One of the major topics among the Republican presidential candidates is the idea of a flat tax. That's a system where everybody pays the same tax rate, regardless of income. And you can't take deductions.
Herman Cain, Rick Perry and Newt Gingrich have all proposed a form of a flat income tax.
The idea of a flat tax isn't all that novel or original. Lots of other countries have one. The World's Jason Margolis has our story.
15 years ago, Americans were presented with to a new way of thinking about taxes.
Advertisement: "He's been called a champion of economic growth and a visionary."
Steve Forbes: "Whatever the opponents and demagogues and special interests will tell you, you will come out ahead with a flat tax."
That's then Republican presidential candidate Steve Forbes in 1996.
Now, before you think the flat tax is just a conservative cause, consider that liberal politician Jerry Brown ran for the Democratic presidential ticket four years earlier… promoting a flat tax.
Back in the 1990's, the idea of a flat tax was fairly radical. Only a handful of countries had one, places like Estonia, Latvia and Jamaica. Since then, some 30 nations have adopted a flat tax; mostly former Soviet and Eastern Bloc countries. There's a reason to go flat.
Gary Hufbauer: "Simplicity and efficiency."
That's Gary Hufbauer with the Peterson Institute for International Economics. He says Eastern European Nations had additional reasons to adopt a flat income tax. Their tax collection systems were broken.
Gary Hufbauer: "You know just tremendously inefficient, wasteful and corrupt, a tax administration which didn't collect much money. And these countries were crying out for a simple way to raise funds after they came out of their social revolutions."
In Russia, they lowered the income tax to 13 percent for everybody. Tax revenues shot up 25 percent in the first year and another 25 percent the next year. Proponents of a flat tax say that's a pretty compelling argument.
Veronique de Rugy: "People respond to incentives in the same way, whether they're Russian, whether they're Lithuanian, Estonian, Americans."
Veronique de Rugy is a senior research fellow at the Mercatus Center at George Mason University. She argues a flat tax is a better way to collect taxes. She says our current system is filled with too many loopholes. The tax that Americans currently pay isn't a function of how much they earn.
Veronique de Rugy: "Rather it is a function of whether they're married or not, whether they're a homeowner or whether they rent…"
Or whether they have children, and so on, and so on…
Rick Perry is proposing a 20 percent income and corporate tax rate. Herman Cain has his catchy 9-9-9 plan: 9 percent income tax, 9 percent corporate tax, and a 9 percent sales tax. Newt Gingrich's likes a 15 percent income tax rate.
But to say what worked in Russia and Eastern Europe 10 years ago will work in America today, well, that doesn't hold says economist Jim Hines at the University of Michigan.
Jim Hines: "Look, one should always be loathe to take foreign examples and translate them to the United States, there's so many differences. Russia had a huge compliance problem, where people weren't paying the taxes. Whereas the United States, while we have compliance issues, by and large, our income tax is very well complied with."
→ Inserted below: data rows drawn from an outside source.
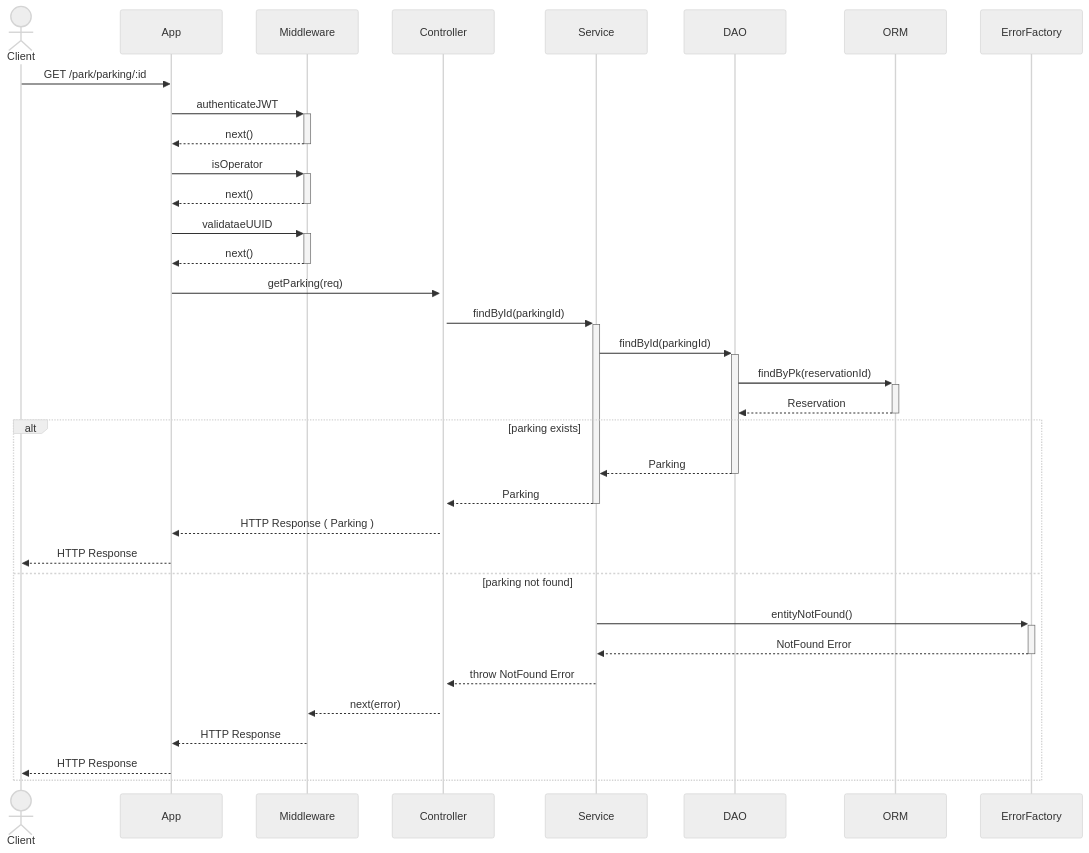
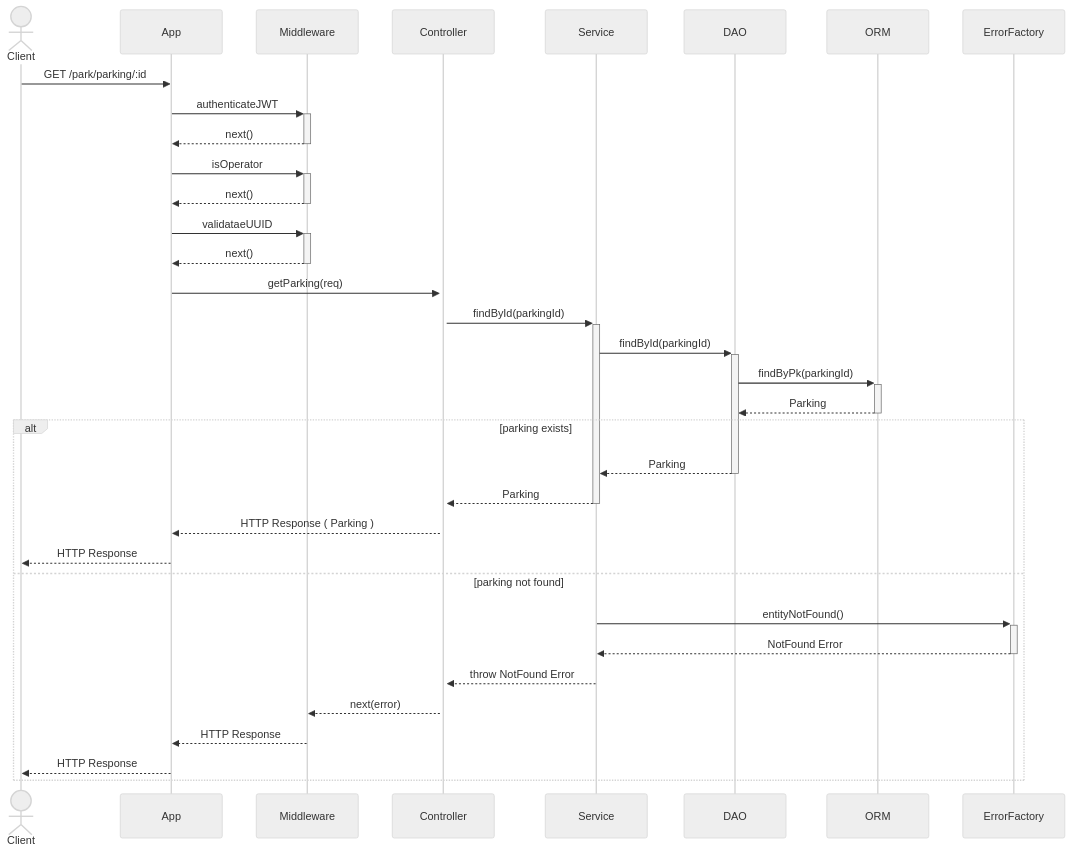
Before and after one commit to niccolociotti/parking_PA: the seventh of 22 diagrams in README.md, drawn with Mermaid (neutral theme). The commit also changed other lines of this file, not shown here.

````diff
--- a/README.md
+++ b/README.md
@@ -507,37 +507,37 @@
 ```mermaid
 sequenceDiagram
     actor Client
     participant App
     participant Middleware
     participant Controller
     participant Service
     participant DAO
     participant ORM
     participant ErrorFactory
 
     Client->>App: GET /park/parking/:id
     App->>+Middleware: authenticateJWT
     Middleware-->>-App: next()
     App->>+Middleware: isOperator
     Middleware-->>-App: next()
     App->>+Middleware: validataeUUID
     Middleware-->>-App: next()
     App->>+Controller: getParking(req)
     Controller->>+Service: findById(parkingId)
         Service->>+DAO: findById(parkingId)
-        DAO->>+ORM: findByPk(reservationId)
-        ORM-->>-DAO: Reservation
+        DAO->>+ORM: findByPk(parkingId)
+        ORM-->>-DAO: Parking
         alt parking exists
             DAO-->>-Service: Parking
             Service-->>-Controller: Parking
             Controller-->>App: HTTP Response ( Parking )
             App-->>Client: HTTP Response
             else parking not found
                 Service->>+ErrorFactory: entityNotFound()
                 ErrorFactory-->>-Service: NotFound Error
                 Service-->>Controller: throw NotFound Error
                 Controller-->>Middleware: next(error)
                 Middleware-->>App: HTTP Response
                 App-->>Client: HTTP Response
     end
 ```
````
By many measures, the United States has the most compliant income tax system in the world.
Hines says the Russian flat tax did help that country collect more revenue. But that's only part of the story.
Jim Hines: "A lot of things were going on in Russia at the same time, dramatic changes in the Russian economy."
The Washington-based Tax Policy Center projects that the flat tax plans proposed by Herman Cain and Rick Perry would both lead to dramatically lower tax revenues. Perry's plan could lower tax receipts by an estimated 27 percent in the year 2015. Conservative politicians and economists dispute those projections.
Critics of a flat tax also argue it favors the wealthiest among us, while putting more of a tax burden on lower-income earners.